Observing the current scenario of the Bollywood industry, there is a sudden upsurge in thematic films that are based primarily on non fictional concepts either through portrayal of a real life case, life story of a personality or through depiction of social realities prevalent in the country. Prominently persisting in the parallel Indian cinema started by filmmakers like Satyajit Ray, Mrinal Sen and Bimal Roy, mainstream film industry now has a large market share of the message-driven, realistic films with minimal songs or romanticism involved. Instances can be traced with the current release of films like ‘Neerja’, ‘Mary Com’, ‘Talvar’, ‘No One Killed Jessica’, ‘Masaan’, ‘Aligarh’, ‘Airlift’, ‘Wazir’, etc. The interesting fact is that these types of movies have formed a new style of filmmaking and has added the spice of creativity and aesthetics to the recipe of cinema art. Not only do the themes of terrorism, corruption, struggle stories of unsung heroes, social evils, realistic societal trends, fascinate the filmmakers but are also now a major demand of the young and prudent cinema audience as opposed to romantic comedies engaged with illusionary love stories and happy endings. This phase can be tagged as resurgence of reality in Bollywood films.
There is always an ongoing debate with regard to significance of the mentioned themes of social realism displayed in the movies. What often becomes the cause of question is that whether realistically based Bollywood films can evince the malign pictures of the country or rather contributes in expanding awareness of the social realities in order to help eradicating them.
The latest controversy with respect to the crime thriller film ‘Udta Punjab’ has dealt with the same problem of relevance inducing debates for and against the decision of Central Board Of Film Certification(CBFC) about 89 cuts prior to its release. Though Bombay High Court verdict has finalized its release with a single cut, it has still kept such genre of movies under a big question mark for public display in the discourse of numerous discordant opinions. The perplexing problem is that the entertainment industry is imputed as a detriment to the existing positions of the power structures and greatly influences the social and economic conditions. Nobody apprehend a film as merely a film but as a strong representative imagery of the society within which it is made. There is still a myriad of questions raised after every such movie is made, that are left unanswered or consistently occur as a topic debated across plenty news channels and news media outlets.
Why do every message driven or realistic movie, generate a tumult engaging every individual and community? Why are such movies that are extremely significant at the forefront, becoming an agenda of political debates? Why can’t these movies be considered as creative art forms that can shape the societal norms positively? Everyone just ponder upon and observe on and on, with no solution to prevent such situations in future.

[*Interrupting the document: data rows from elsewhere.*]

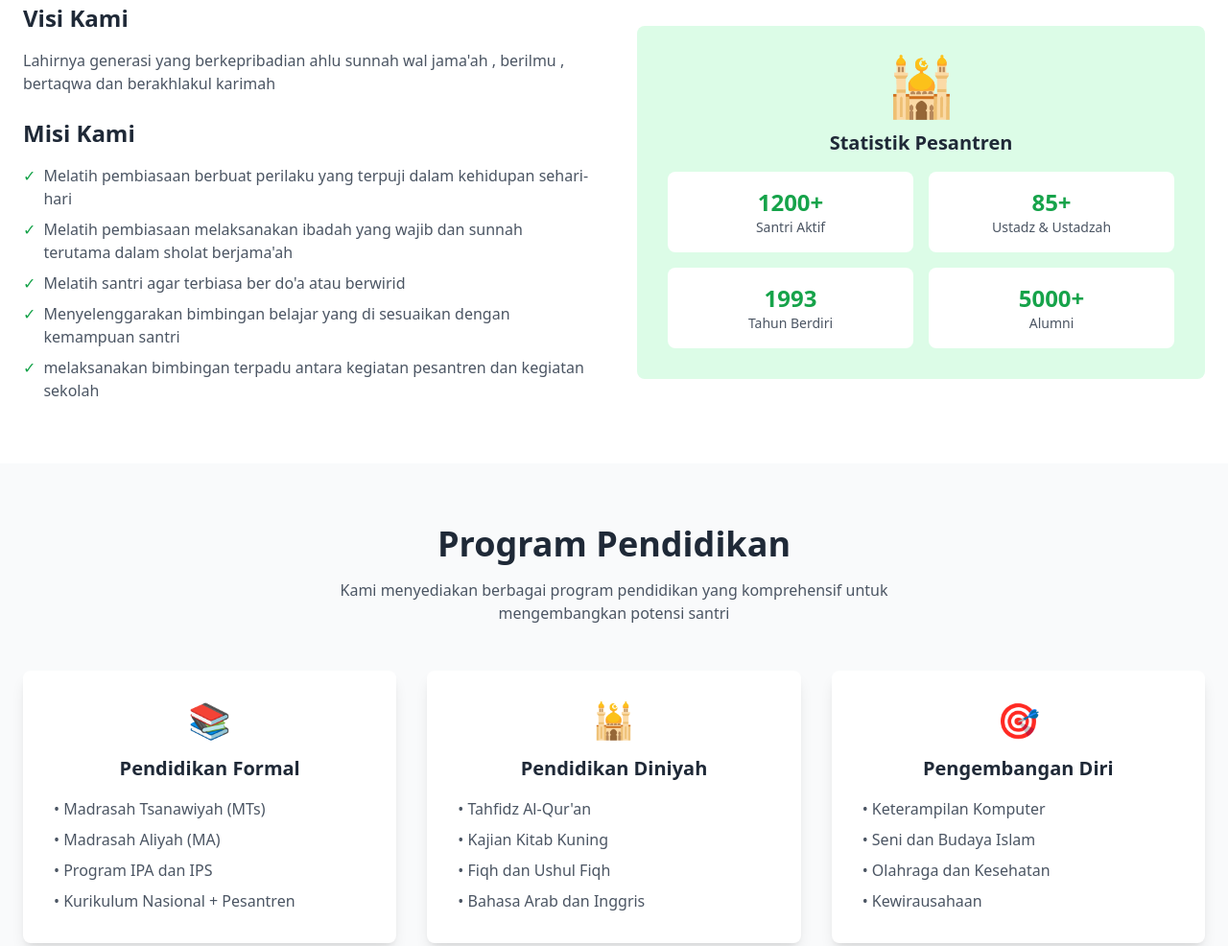
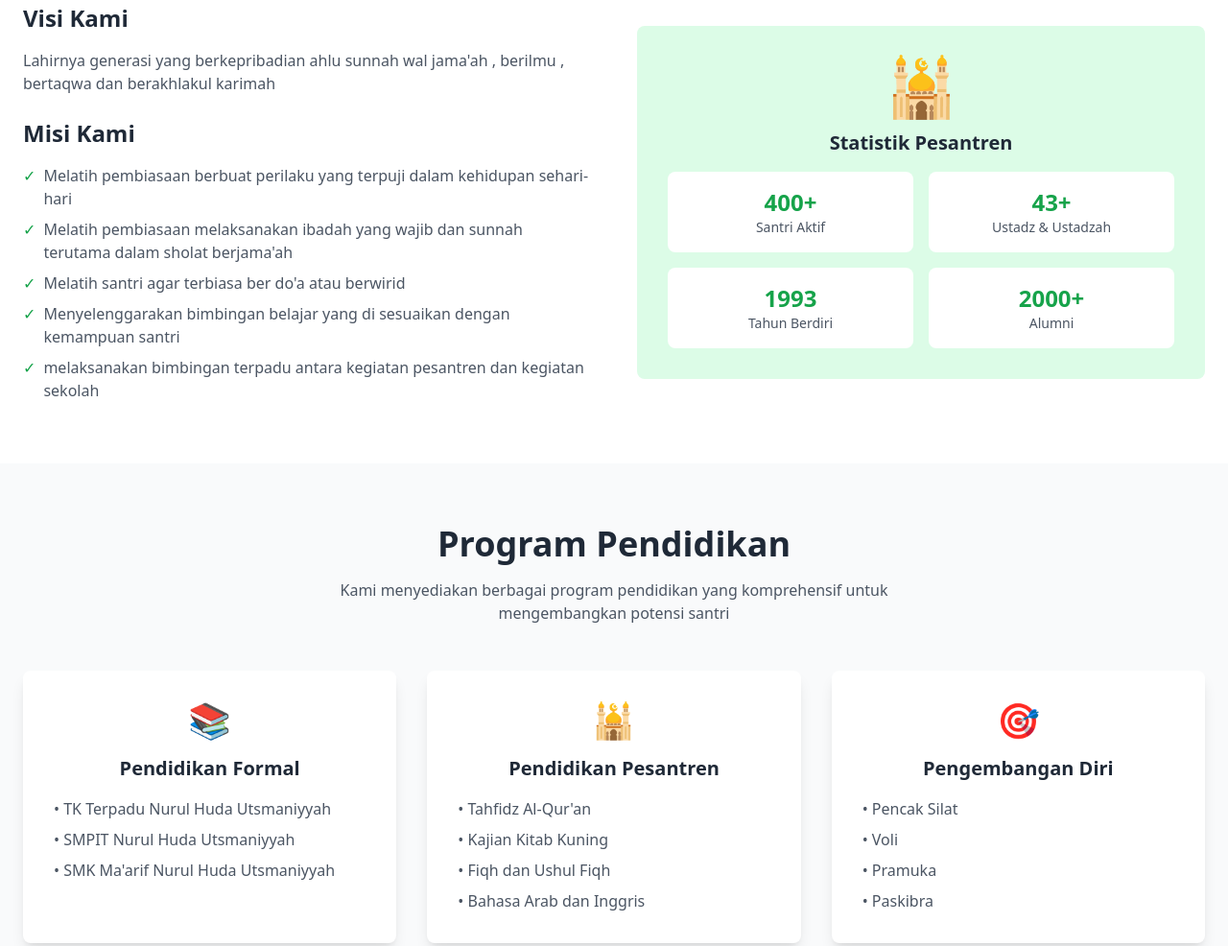
Before and after one commit to nhuutsmaniyyah/ppnhu.github.io, a plain HTML site: page index.html in a window 1280 px wide. Shown: the part 1085-2071 px from the top of the page at 96% size. Drawn offline with nearby package versions, Linux system fonts and the light colour scheme.

Commit message:
Update index.html

```diff
--- a/index.html
+++ b/index.html
@@ -129,11 +129,11 @@
                         <h5 class="text-xl font-bold text-gray-800 mb-4">Statistik Pesantren</h5>
                         <div class="grid grid-cols-2 gap-4 text-center">
                             <div class="bg-white p-4 rounded-lg">
-                                <div class="text-2xl font-bold text-green-600">1200+</div>
+                                <div class="text-2xl font-bold text-green-600">400+</div>
                                 <div class="text-sm text-gray-600">Santri Aktif</div>
                             </div>
                             <div class="bg-white p-4 rounded-lg">
-                                <div class="text-2xl font-bold text-green-600">85+</div>
+                                <div class="text-2xl font-bold text-green-600">43+</div>
                                 <div class="text-sm text-gray-600">Ustadz & Ustadzah</div>
                             </div>
                             <div class="bg-white p-4 rounded-lg">
@@ -141,7 +141,7 @@
                                 <div class="text-sm text-gray-600">Tahun Berdiri</div>
                             </div>
                             <div class="bg-white p-4 rounded-lg">
-                                <div class="text-2xl font-bold text-green-600">5000+</div>
+                                <div class="text-2xl font-bold text-green-600">2000+</div>
                                 <div class="text-sm text-gray-600">Alumni</div>
                             </div>
                         </div>
@@ -163,15 +163,15 @@
                     <div class="text-4xl mb-4 text-center">📚</div>
                     <h4 class="text-xl font-bold text-gray-800 mb-4 text-center">Pendidikan Formal</h4>
                     <ul class="text-gray-600 space-y-2">
-                        <li>• Madrasah Tsanawiyah (MTs)</li>
-                        <li>• Madrasah Aliyah (MA)</li>
-                        <li>• Program IPA dan IPS</li>
-                        <li>• Kurikulum Nasional + Pesantren</li>
+                        <li>• TK Terpadu Nurul Huda Utsmaniyyah</li>
+                        <li>• SMPIT Nurul Huda Utsmaniyyah</li>
+                        <li>• SMK Ma'arif Nurul Huda Utsmaniyyah</li>
+
                     </ul>
                 </div>
                 <div class="bg-white p-8 rounded-lg shadow-lg card-hover">
                     <div class="text-4xl mb-4 text-center">🕌</div>
-                    <h4 class="text-xl font-bold text-gray-800 mb-4 text-center">Pendidikan Diniyah</h4>
+                    <h4 class="text-xl font-bold text-gray-800 mb-4 text-center">Pendidikan Pesantren</h4>
                     <ul class="text-gray-600 space-y-2">
                         <li>• Tahfidz Al-Qur'an</li>
                         <li>• Kajian Kitab Kuning</li>
@@ -183,10 +183,10 @@
                     <div class="text-4xl mb-4 text-center">🎯</div>
                     <h4 class="text-xl font-bold text-gray-800 mb-4 text-center">Pengembangan Diri</h4>
                     <ul class="text-gray-600 space-y-2">
-                        <li>• Keterampilan Komputer</li>
-                        <li>• Seni dan Budaya Islam</li>
-                        <li>• Olahraga dan Kesehatan</li>
-                        <li>• Kewirausahaan</li>
+                        <li>• Pencak Silat</li>
+                        <li>• Voli</li>
+                        <li>• Pramuka</li>
+                        <li>• Paskibra</li>
                     </ul>
                 </div>
             </div>
```
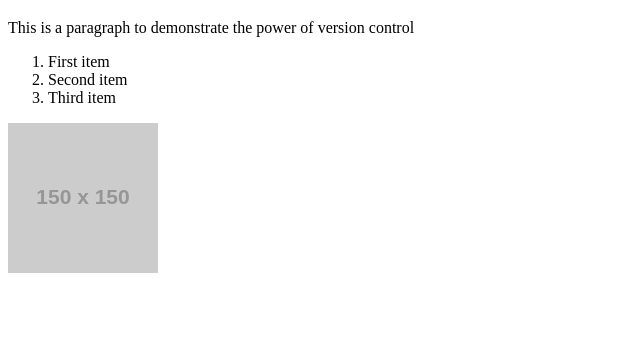
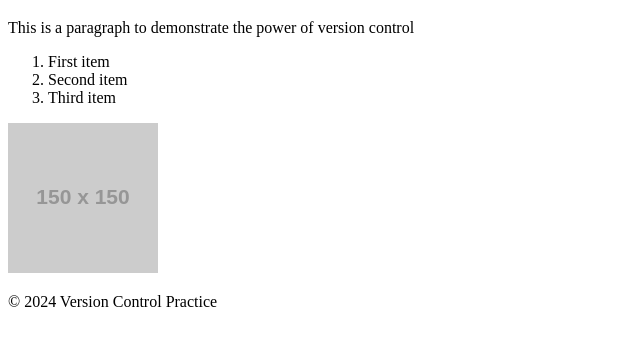
Before and after one commit to wisanjilu/AN32-Orteza-MA1, a plain HTML site: page index.html in a window 1280 px wide. Shown: the part 61-406 px from the top of the page, without its empty margins (0-640 px from the left). Drawn offline with Linux system fonts and the light colour scheme; placeholder pictures from the web are drawn by us.

Commit message:
Commit 5: Add footer

```diff
--- a/index.html
+++ b/index.html
@@ -3,7 +3,6 @@
     <head>
         <title>Git Version Control Practice</title>
     </head>
-
     <body>
         <h1>Welcome to Git Version Control</h1>
 
@@ -17,5 +16,8 @@
 
         <img src="https://via.placeholder.com/150" alt="Placeholder Image">
     </body>
+    <footer>
+        <p>&copy; 2024 Version Control Practice</p>
+    </footer>
 
 </html>
```
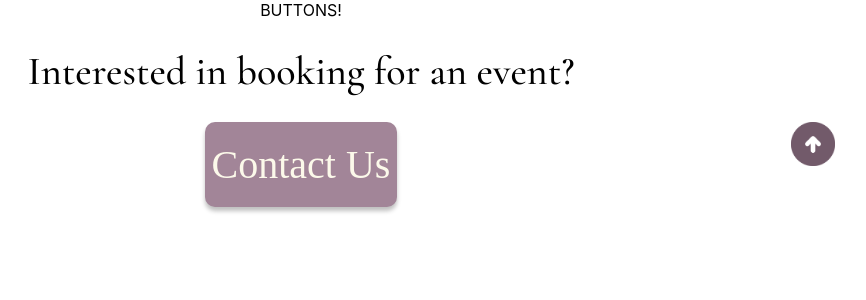
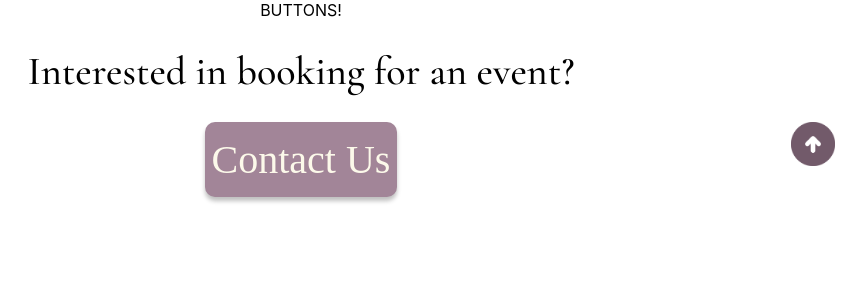
Before and after one commit to include-davis/bloom-and-vine, a React (Create React App) app in the folder bloom-and-vine/: page / in a window 1280 px wide. Shown: the top 300 px of the page, without its empty margins (339-1205 px from the left). Built offline with nearby package versions, Linux system fonts and the light colour scheme; a web font is replaced by a local one.

Commit message:
Fixed sizing of the contact button

```diff
--- a/bloom-and-vine/src/Components/contact-display/contactDisplay.css
+++ b/bloom-and-vine/src/Components/contact-display/contactDisplay.css
@@ -27,7 +27,7 @@
     font-size: 2.5em;
     font-weight: 400;
     width: 15vw;
-    height: 85px;
+    height: 75px;
     border-radius: 10px;
     justify-content: center;
     align-items: center;
```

It is necessary to understand that the film industry needs to be a holistic sphere of various relevant social issues and foster as per the developmental requirements of the country.
Prominently persisting in Parallel cinema started by Satyajit Ray, Mrinal Sen and Bimal Roy in India, mainstream film industry now has a large market share of message-driven, realistic films with minimal songs and romanticism involved.